(Version difference data)
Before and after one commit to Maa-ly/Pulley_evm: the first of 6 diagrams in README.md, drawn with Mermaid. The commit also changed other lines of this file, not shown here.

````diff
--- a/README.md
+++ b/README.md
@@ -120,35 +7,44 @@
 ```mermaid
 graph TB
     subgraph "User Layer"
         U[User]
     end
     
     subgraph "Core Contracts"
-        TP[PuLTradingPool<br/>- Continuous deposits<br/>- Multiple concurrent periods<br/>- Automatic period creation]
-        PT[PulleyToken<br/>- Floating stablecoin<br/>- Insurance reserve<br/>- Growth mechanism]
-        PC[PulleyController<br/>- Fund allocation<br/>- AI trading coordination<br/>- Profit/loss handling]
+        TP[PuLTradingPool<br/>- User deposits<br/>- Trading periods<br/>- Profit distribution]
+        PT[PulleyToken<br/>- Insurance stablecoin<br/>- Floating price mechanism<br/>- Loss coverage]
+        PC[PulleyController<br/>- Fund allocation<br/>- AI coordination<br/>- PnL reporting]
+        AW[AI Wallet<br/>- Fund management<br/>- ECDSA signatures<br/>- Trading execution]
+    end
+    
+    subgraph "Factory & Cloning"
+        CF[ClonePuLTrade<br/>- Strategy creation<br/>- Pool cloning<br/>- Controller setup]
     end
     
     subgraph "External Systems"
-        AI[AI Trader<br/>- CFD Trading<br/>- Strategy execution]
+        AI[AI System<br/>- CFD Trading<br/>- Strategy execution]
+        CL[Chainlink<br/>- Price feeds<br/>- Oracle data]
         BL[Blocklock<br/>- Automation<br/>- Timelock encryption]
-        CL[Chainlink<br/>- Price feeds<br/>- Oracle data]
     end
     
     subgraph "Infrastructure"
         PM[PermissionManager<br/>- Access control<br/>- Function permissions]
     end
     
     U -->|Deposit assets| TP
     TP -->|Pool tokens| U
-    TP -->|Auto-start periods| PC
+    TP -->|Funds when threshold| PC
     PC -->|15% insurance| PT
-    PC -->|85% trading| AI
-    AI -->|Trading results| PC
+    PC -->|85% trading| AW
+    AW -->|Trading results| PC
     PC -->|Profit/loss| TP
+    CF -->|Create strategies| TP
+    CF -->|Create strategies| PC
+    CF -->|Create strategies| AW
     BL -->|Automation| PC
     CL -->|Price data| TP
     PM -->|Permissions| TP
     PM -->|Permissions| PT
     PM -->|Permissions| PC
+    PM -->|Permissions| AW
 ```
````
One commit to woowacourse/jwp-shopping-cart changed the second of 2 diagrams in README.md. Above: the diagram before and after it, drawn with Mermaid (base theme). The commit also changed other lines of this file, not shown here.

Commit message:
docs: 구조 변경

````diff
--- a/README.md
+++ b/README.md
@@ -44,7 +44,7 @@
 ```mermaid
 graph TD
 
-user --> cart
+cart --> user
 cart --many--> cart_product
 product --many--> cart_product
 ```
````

[TASK INSTRUCTIONS]
Scan the records above for the string "subgraph", then select every line that holds it.

[OUTPUT FOR THIS TASK]
     subgraph "User Layer"
     subgraph "Core Contracts"
+    subgraph "Factory & Cloning"
     subgraph "External Systems"
     subgraph "Infrastructure"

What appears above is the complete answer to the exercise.